ASL Browser.
April 30, 2004 7:05 AM   Subscribe

[this is good]

this is not an "age/sex/location?" browser!
posted by quonsar at 7:06 AM on April 30, 2004

Bravo on the effort this person put in!
posted by fluffycreature at 7:10 AM on April 30, 2004

Very, very useful and cool.
posted by psychotic_venom at 7:55 AM on April 30, 2004

Alright, I clicked on 'K', and


is possibly the most hilarious thing I've seen. Also, "Keep Your Hands Off" is my new hip gangsta motion.
posted by Stan Chin at 7:58 AM on April 30, 2004

[This good]

'Is' is superfluous anyway
posted by Fezboy! at 7:59 AM on April 30, 2004

My first thought was that this was going to be sort of like BabelFish, but for ASL.

My second thought was "Gracious, I am possibly the dumbest fucking person in the world."
posted by PinkStainlessTail at 8:19 AM on April 30, 2004

posted by davehat at 8:21 AM on April 30, 2004

Note the variations in the signs for vaccinate and heroin.
posted by biffa at 8:35 AM on April 30, 2004

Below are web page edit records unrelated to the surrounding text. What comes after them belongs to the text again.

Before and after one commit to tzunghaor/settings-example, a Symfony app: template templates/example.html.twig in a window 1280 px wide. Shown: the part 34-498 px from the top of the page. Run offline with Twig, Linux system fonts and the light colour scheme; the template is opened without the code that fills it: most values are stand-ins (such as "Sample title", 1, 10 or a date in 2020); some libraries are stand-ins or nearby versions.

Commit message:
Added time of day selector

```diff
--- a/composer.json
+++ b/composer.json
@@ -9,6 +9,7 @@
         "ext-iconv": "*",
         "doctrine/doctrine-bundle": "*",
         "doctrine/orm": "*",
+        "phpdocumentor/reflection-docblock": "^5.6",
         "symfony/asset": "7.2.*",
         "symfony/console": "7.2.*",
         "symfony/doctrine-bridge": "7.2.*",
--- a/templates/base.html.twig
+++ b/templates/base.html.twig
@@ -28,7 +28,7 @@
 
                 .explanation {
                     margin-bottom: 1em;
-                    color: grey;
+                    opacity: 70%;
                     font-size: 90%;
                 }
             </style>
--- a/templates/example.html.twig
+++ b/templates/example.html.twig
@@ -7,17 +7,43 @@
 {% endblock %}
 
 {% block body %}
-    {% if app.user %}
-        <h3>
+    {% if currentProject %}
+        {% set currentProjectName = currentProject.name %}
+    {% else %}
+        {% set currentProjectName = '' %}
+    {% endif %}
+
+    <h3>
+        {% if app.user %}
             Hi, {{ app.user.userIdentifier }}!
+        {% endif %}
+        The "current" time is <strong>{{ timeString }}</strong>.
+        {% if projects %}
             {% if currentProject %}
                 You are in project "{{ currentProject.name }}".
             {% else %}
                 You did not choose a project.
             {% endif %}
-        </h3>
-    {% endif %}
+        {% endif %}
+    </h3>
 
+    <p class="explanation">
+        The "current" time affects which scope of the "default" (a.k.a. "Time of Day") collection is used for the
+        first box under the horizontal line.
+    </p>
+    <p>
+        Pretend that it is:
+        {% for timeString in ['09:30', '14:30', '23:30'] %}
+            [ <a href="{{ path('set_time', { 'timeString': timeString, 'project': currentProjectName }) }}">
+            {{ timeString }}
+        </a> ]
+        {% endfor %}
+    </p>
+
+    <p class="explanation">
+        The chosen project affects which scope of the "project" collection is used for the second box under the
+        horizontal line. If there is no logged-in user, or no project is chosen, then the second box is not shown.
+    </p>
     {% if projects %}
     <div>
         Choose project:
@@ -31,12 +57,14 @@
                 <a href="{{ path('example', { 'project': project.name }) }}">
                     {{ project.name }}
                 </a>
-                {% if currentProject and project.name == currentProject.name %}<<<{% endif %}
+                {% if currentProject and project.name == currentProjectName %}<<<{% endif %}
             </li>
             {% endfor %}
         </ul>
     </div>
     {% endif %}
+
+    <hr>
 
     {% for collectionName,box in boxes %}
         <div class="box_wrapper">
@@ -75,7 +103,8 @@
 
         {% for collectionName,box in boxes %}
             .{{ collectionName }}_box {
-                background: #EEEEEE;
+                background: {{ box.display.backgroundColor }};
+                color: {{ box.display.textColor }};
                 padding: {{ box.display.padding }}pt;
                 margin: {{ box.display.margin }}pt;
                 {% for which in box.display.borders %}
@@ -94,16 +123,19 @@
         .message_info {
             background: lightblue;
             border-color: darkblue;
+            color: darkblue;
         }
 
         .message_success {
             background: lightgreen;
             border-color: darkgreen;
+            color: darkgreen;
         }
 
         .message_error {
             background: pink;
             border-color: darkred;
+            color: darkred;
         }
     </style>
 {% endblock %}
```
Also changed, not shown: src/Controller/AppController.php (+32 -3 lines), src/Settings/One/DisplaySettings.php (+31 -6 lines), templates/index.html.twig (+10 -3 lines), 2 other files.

The forefinger wipes across the chin which represents wiping beer from the chin.
posted by planetkyoto at 8:42 AM on April 30, 2004

This really is a brilliant link ... thanks xowie...
posted by kenaman at 8:45 AM on April 30, 2004

Mountain Dew.
posted by Danelope at 9:02 AM on April 30, 2004

What a bunch of manure.
Not really -- I just like that sign
posted by MrMoonPie at 9:29 AM on April 30, 2004

That must be why they call it American Sign Language, Danelope. Because Canadian Mountain Dew doesn't have all that caffeine.
posted by jacquilynne at 9:48 AM on April 30, 2004

Paging Miguel...

It is, however, missing a barnyard epithet I know and the (alleged) sign for Portland: letter P sign moving down indicating rain.
posted by turbodog at 11:36 AM on April 30, 2004

Excellent. I've seen versions of this before but this is much more complete. My g/f's 3 yr old has Down Syndrome and her dominant form of communication is ASL, this is a lot more helpful than books.
posted by m@ at 11:54 AM on April 30, 2004

I took a sign language class a while ago and while the vocabulary is facinating, the pragmatics are the most bizarre of any language I've tried to learn. When mastered, ASL is signed in four dimensions. (Counting speed and sequence as a dimension.) Pretty amazing.

An interesting quirk of history, ASL is a dialect of a French sign system while I believe Canadians sign using a British sign system. The result is that American and French signers can understand each other better than American and British signers. (Or so I've been told.)
posted by KirkJobSluder at 12:33 PM on April 30, 2004

Damn I'm a dirty old man. My first thought was "A/S/L browser"
posted by RustyBrooks at 1:44 PM on April 30, 2004

And yet I managed to not read the FIRST COMMENT IN THE THREAD. Way to go!
posted by RustyBrooks at 1:44 PM on April 30, 2004

Yeah, quonsar's got the dirty old man thing tied down.
posted by abcde at 4:46 PM on April 30, 2004

I had the same thought as you PinkStainlessTail, so you're not alone. But I think it could be done! There are ASL fonts for the letter set, but I think the words could be done with animated .gifs of stick figures making the relevant motions. It'd be painful to try to read it for fun, but it would work as a teaching tool.

Anyway, I don't think this should be called a 'browser', the term for what this is is 'on-line dictionary', or failing that, 'website'. A browser opens websites.
posted by aeschenkarnos at 6:15 PM on April 30, 2004

ASL is recorded as SignWriting, for which there are indeed fonts.
posted by xowie at 7:05 PM on April 30, 2004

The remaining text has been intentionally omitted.